The Polish's picture
As you are an expert on Jefferson, I am curious to hear your interpretation of how TJ would view the Federal government's role in the current financial environment. With his experience as a businessman and landowner, I wonder whether his views on governmental regulation of the private sector would differ from our current approach. The government is currently impotent as a regulator. Where would he fall on the issue of government involvement vs market self-regulation taken in the form of bankruptcy of our financial sector.
The Polish (not verified)
John Ragosta's picture
Jefferson believed this the "strongest government" in the world because, since people were enfranchised, they would view an assault on the nation or its laws as an assault on themselves. Obama's inauguration suggests two ways in which that may be relevant: Generally, will the people (especially young people) who helped propel Obama to victory feel like they have a special stake in government after they face the federal bureaucracy? Perhaps. Obama seems determined to implement some of the underlying vision, but time will tell. In a second sense, however, 40 million Americans feel enfranchised today in a way that they did not several months ago. This is a powerful force which, I believe, even the mind-numbing slowness and seeming lethargy of the government cannot sap. These are interesting times and, as Ellis has properly noted, it is part of a continuing collection on the promise, the vision of Jefferson.

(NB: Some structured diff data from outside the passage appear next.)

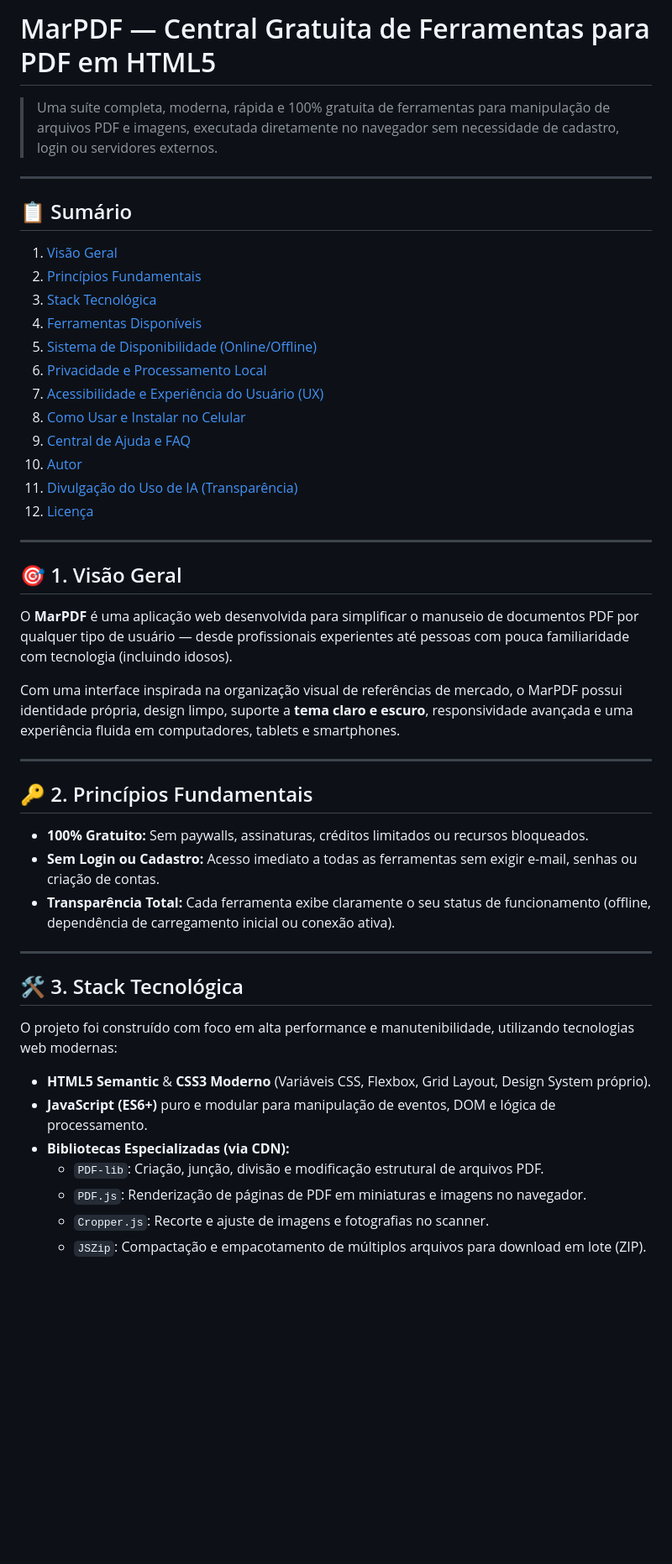
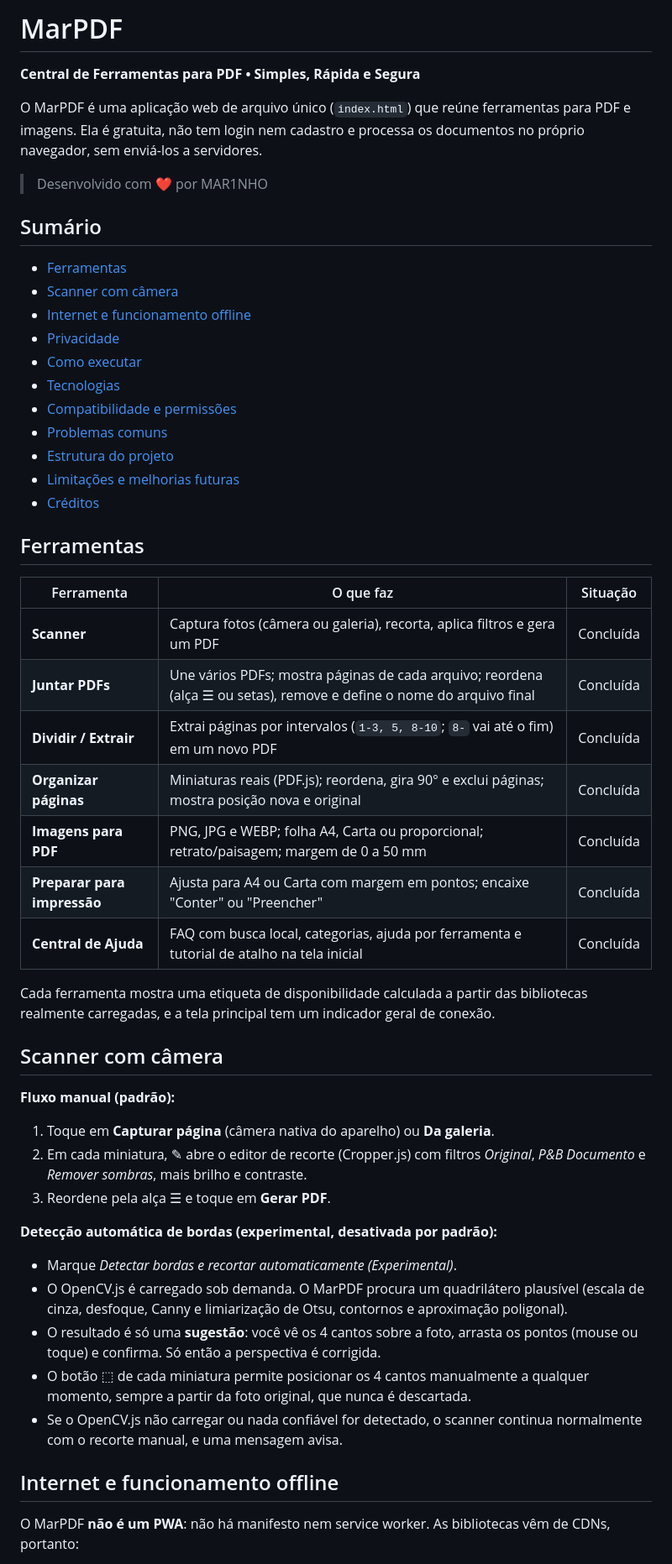
Before and after one commit to fabiomar1nho/MarPDF, a Markdown page: README.md, the part around one of its changes. Shown at 84% size. Rendered like a GitHub page; blank space fills up the shorter version.

```diff
--- a/README.md
+++ b/README.md
@@ -1,51 +1,56 @@
-# MarPDF — Central Gratuita de Ferramentas para PDF em HTML5
+# MarPDF
 
-> Uma suíte completa, moderna, rápida e 100% gratuita de ferramentas para manipulação de arquivos PDF e imagens, executada diretamente no navegador sem necessidade de cadastro, login ou servidores externos.
+**Central de Ferramentas para PDF • Simples, Rápida e Segura**
 
----
+O MarPDF é uma aplicação web de arquivo único (`index.html`) que reúne ferramentas para PDF e imagens. Ela é gratuita, não tem login nem cadastro e processa os documentos no próprio navegador, sem enviá-los a servidores.
 
-## 📋 Sumário
+> Desenvolvido com ❤️ por MAR1NHO
 
-1. [Visão Geral](#-visão-geral)
-2. [Princípios Fundamentais](#-princípios-fundamentais)
-3. [Stack Tecnológica](#-stack-tecnológica)
-4. [Ferramentas Disponíveis](#-ferramentas-disponíveis)
-5. [Sistema de Disponibilidade (Online/Offline)](#-sistema-de-disponibilidade-onlineoffline)
-6. [Privacidade e Processamento Local](#-privacidade-e-processamento-local)
-7. [Acessibilidade e Experiência do Usuário (UX)](#-acessibilidade-e-experiência-do-usuário-ux)
-8. [Como Usar e Instalar no Celular](#-como-usar-e-instalar-no-celular)
-9. [Central de Ajuda e FAQ](#-central-de-ajuda-e-faq)
-10. [Autor](#-autor)
-11. [Divulgação do Uso de IA (Transparência)](#-divulgação-do-uso-de-ia-transparência)
-12. [Licença](#-licença)
+## Sumário
 
----
+- [Ferramentas](#ferramentas)
+- [Scanner com câmera](#scanner-com-câmera)
+- [Internet e funcionamento offline](#internet-e-funcionamento-offline)
+- [Privacidade](#privacidade)
+- [Como executar](#como-executar)
+- [Tecnologias](#tecnologias)
+- [Compatibilidade e permissões](#compatibilidade-e-permissões)
+- [Problemas comuns](#problemas-comuns)
+- [Estrutura do projeto](#estrutura-do-projeto)
+- [Limitações e melhorias futuras](#limitações-e-melhorias-futuras)
+- [Créditos](#créditos)
 
-## 🎯 1. Visão Geral
+## Ferramentas
 
-O **MarPDF** é uma aplicação web desenvolvida para simplificar o manuseio de documentos PDF por qualquer tipo de usuário — desde profissionais experientes até pessoas com pouca familiaridade com tecnologia (incluindo idosos).
+| Ferramenta | O que faz | Situação |
+|---|---|---|
+| **Scanner** | Captura fotos (câmera ou galeria), recorta, aplica filtros e gera um PDF | Concluída |
+| **Juntar PDFs** | Une vários PDFs; mostra páginas de cada arquivo; reordena (alça ☰ ou setas), remove e define o nome do arquivo final | Concluída |
+| **Dividir / Extrair** | Extrai páginas por intervalos (`1-3, 5, 8-10`; `8-` vai até o fim) em um novo PDF | Concluída |
+| **Organizar páginas** | Miniaturas reais (PDF.js); reordena, gira 90° e exclui páginas; mostra posição nova e original | Concluída |
+| **Imagens para PDF** | PNG, JPG e WEBP; folha A4, Carta ou proporcional; retrato/paisagem; margem de 0 a 50 mm | Concluída |
+| **Preparar para impressão** | Ajusta para A4 ou Carta com margem em pontos; encaixe "Conter" ou "Preencher" | Concluída |
+| **Central de Ajuda** | FAQ com busca local, categorias, ajuda por ferramenta e tutorial de atalho na tela inicial | Concluída |
 
-Com uma interface inspirada na organização visual de referências de mercado, o MarPDF possui identidade própria, design limpo, suporte a **tema claro e escuro**, responsividade avançada e uma experiência fluida em computadores, tablets e smartphones.
+Cada ferramenta mostra uma etiqueta de disponibilidade calculada a partir das bibliotecas realmente carregadas, e a tela principal tem um indicador geral de conexão.
 
----
+## Scanner com câmera
 
-## 🔑 2. Princípios Fundamentais
+**Fluxo manual (padrão):**
 
-* **100% Gratuito:** Sem paywalls, assinaturas, créditos limitados ou recursos bloqueados.
-* **Sem Login ou Cadastro:** Acesso imediato a todas as ferramentas sem exigir e-mail, senhas ou criação de contas.
-* **Transparência Total:** Cada ferramenta exibe claramente o seu status de funcionamento (offline, dependência de carregamento inicial ou conexão ativa).
+1. Toque em **Capturar página** (câmera nativa do aparelho) ou **Da galeria**.
+2. Em cada miniatura, ✎ abre o editor de recorte (Cropper.js) com filtros *Original*, *P&B Documento* e *Remover sombras*, mais brilho e contraste.
+3. Reordene pela alça ☰ e toque em **Gerar PDF**.
 
----
+**Detecção automática de bordas (experimental, desativada por padrão):**
 
-## 🛠️ 3. Stack Tecnológica
+- Marque *Detectar bordas e recortar automaticamente (Experimental)*.
+- O OpenCV.js é carregado sob demanda. O MarPDF procura um quadrilátero plausível (escala de cinza, desfoque, Canny e limiarização de Otsu, contornos e aproximação poligonal).
+- O resultado é só uma **sugestão**: você vê os 4 cantos sobre a foto, arrasta os pontos (mouse ou toque) e confirma. Só então a perspectiva é corrigida.
+- O botão ⬚ de cada miniatura permite posicionar os 4 cantos manualmente a qualquer momento, sempre a partir da foto original, que nunca é descartada.
+- Se o OpenCV.js não carregar ou nada confiável for detectado, o scanner continua normalmente com o recorte manual, e uma mensagem avisa.
 
-O projeto foi construído com foco em alta performance e manutenibilidade, utilizando tecnologias web modernas:
+## Internet e funcionamento offline
 
-* **HTML5 Semantic** & **CSS3 Moderno** (Variáveis CSS, Flexbox, Grid Layout, Design System próprio).
-* **JavaScript (ES6+)** puro e modular para manipulação de eventos, DOM e lógica de processamento.
-* **Bibliotecas Especializadas (via CDN):**
-  * `PDF-lib`: Criação, junção, divisão e modificação estrutural de arquivos PDF.
-  * `PDF.js`: Renderização de páginas de PDF em miniaturas e imagens no navegador.
-  * `Cropper.js`: Recorte e ajuste de imagens e fotografias no scanner.
-  * `JSZip`: Compactação e empacotamento de múltiplos arquivos para download em lote (ZIP).
+O MarPDF **não é um PWA**: não há manifesto nem service worker. As bibliotecas vêm de CDNs, portanto:
 
```
Also changed, not shown: other parts of README.md (+40 -83 lines).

John Ragosta (not verified)
Legacy NID: 


Login or register to participate in our online community.